* Material supplied

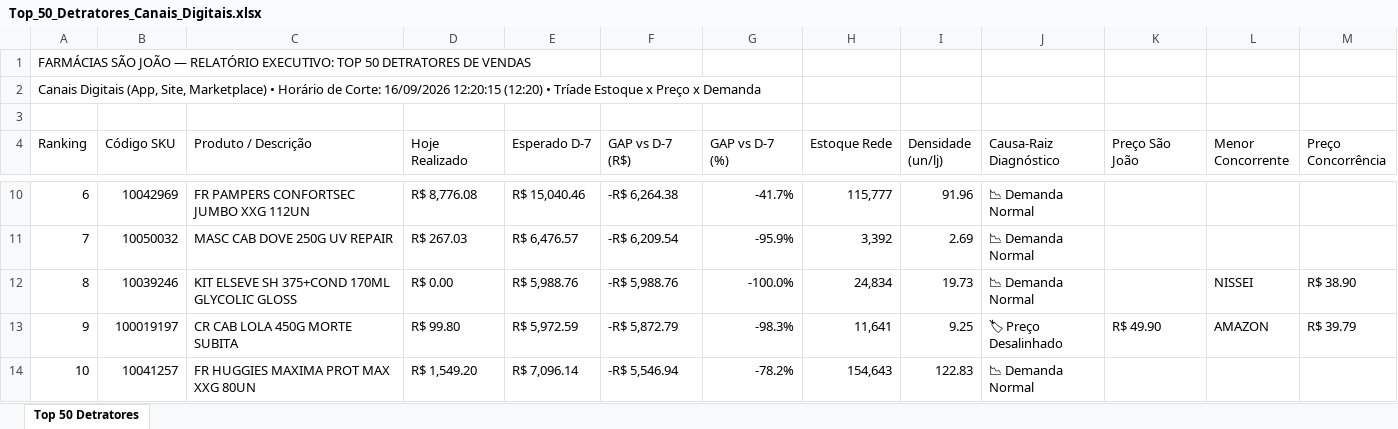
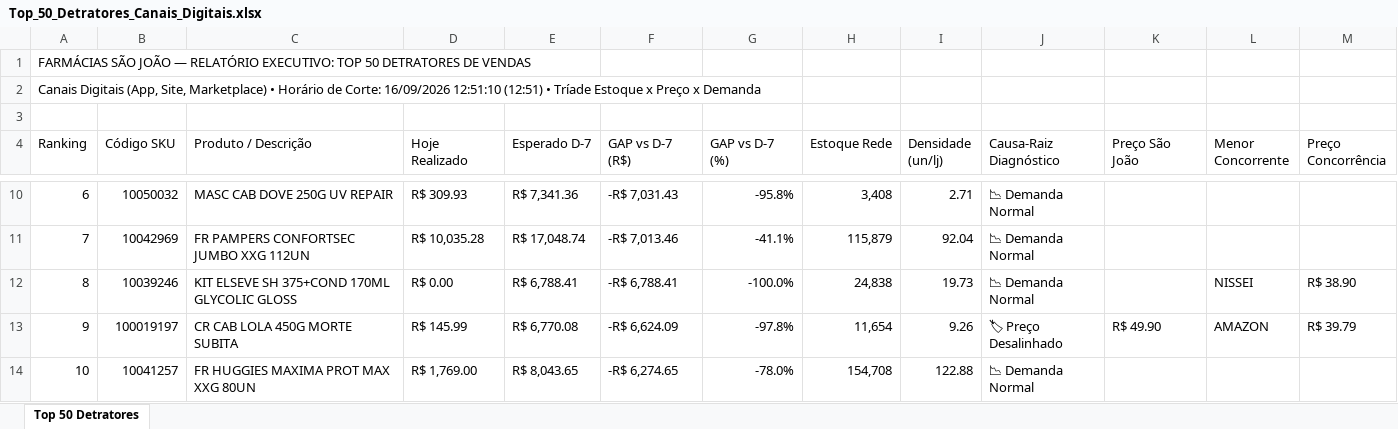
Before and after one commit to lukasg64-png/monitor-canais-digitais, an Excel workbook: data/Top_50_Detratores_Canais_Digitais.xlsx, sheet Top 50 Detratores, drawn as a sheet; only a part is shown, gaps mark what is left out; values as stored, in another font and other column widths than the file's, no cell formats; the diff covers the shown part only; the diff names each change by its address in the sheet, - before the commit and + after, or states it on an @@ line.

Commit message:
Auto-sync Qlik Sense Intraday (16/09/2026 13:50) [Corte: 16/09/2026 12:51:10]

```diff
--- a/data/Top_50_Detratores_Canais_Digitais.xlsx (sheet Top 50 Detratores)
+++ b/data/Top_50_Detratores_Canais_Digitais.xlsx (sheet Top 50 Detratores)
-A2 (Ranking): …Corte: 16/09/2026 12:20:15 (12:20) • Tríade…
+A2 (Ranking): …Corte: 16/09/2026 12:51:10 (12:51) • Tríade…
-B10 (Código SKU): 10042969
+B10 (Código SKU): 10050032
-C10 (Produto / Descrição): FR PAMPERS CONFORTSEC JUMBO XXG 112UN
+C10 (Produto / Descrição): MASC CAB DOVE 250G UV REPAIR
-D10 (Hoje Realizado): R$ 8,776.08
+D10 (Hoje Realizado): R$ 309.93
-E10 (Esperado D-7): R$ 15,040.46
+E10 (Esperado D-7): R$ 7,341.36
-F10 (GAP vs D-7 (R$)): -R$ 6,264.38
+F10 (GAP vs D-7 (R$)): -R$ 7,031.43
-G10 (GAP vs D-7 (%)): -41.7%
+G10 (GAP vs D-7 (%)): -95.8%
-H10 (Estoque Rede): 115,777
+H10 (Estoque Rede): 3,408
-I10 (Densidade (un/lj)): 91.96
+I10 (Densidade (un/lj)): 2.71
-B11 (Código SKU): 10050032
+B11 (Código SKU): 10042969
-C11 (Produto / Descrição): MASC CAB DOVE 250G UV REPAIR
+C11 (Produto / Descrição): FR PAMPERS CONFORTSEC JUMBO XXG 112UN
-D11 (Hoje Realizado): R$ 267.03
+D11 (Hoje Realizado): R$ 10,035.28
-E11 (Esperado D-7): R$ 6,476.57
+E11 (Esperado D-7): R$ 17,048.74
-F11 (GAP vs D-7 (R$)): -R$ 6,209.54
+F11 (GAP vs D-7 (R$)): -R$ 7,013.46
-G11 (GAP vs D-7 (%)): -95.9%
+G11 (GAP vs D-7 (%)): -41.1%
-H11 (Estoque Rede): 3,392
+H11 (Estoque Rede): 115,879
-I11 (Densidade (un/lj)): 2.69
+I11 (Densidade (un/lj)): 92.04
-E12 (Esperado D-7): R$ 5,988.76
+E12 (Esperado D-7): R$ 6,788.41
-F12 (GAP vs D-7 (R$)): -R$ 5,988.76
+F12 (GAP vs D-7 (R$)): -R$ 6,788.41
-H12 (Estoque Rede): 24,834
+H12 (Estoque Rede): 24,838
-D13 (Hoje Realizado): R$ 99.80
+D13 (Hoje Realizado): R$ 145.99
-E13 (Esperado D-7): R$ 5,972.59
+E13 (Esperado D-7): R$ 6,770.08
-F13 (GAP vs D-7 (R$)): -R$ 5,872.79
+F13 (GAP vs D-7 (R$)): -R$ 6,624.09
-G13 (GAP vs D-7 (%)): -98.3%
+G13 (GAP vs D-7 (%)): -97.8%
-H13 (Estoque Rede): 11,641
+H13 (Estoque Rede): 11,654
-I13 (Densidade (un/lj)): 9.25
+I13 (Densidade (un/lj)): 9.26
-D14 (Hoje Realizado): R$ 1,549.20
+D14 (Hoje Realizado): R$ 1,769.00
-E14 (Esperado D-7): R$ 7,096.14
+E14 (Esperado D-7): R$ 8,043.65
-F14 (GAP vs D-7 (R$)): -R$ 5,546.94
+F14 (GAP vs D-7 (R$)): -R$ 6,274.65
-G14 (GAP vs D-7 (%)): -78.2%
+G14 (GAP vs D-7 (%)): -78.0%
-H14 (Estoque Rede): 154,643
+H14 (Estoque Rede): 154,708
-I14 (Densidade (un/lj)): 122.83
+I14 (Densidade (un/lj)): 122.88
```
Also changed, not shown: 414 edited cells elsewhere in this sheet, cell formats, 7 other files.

==

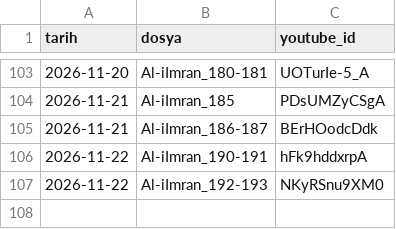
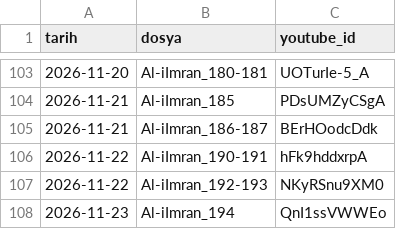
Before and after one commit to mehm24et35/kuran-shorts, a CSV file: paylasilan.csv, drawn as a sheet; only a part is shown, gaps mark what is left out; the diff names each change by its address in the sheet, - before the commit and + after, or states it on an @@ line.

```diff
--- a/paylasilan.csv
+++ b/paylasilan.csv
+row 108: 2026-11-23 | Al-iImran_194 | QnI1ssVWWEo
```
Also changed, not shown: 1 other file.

* What to do
Search term "sheet": return each line of the data that contains it.

* Written reply
Before and after one commit to lukasg64-png/monitor-canais-digitais, an Excel workbook: data/Top_50_Detratores_Canais_Digitais.xlsx, sheet Top 50 Detratores, drawn as a sheet; only a part is shown, gaps mark what is left out; values as stored, in another font and other column widths than the file's, no cell formats; the diff covers the shown part only; the diff names each change by its address in the sheet, - before the commit and + after, or states it on an @@ line.
--- a/data/Top_50_Detratores_Canais_Digitais.xlsx (sheet Top 50 Detratores)
+++ b/data/Top_50_Detratores_Canais_Digitais.xlsx (sheet Top 50 Detratores)
Also changed, not shown: 414 edited cells elsewhere in this sheet, cell formats, 7 other files.
Before and after one commit to mehm24et35/kuran-shorts, a CSV file: paylasilan.csv, drawn as a sheet; only a part is shown, gaps mark what is left out; the diff names each change by its address in the sheet, - before the commit and + after, or states it on an @@ line.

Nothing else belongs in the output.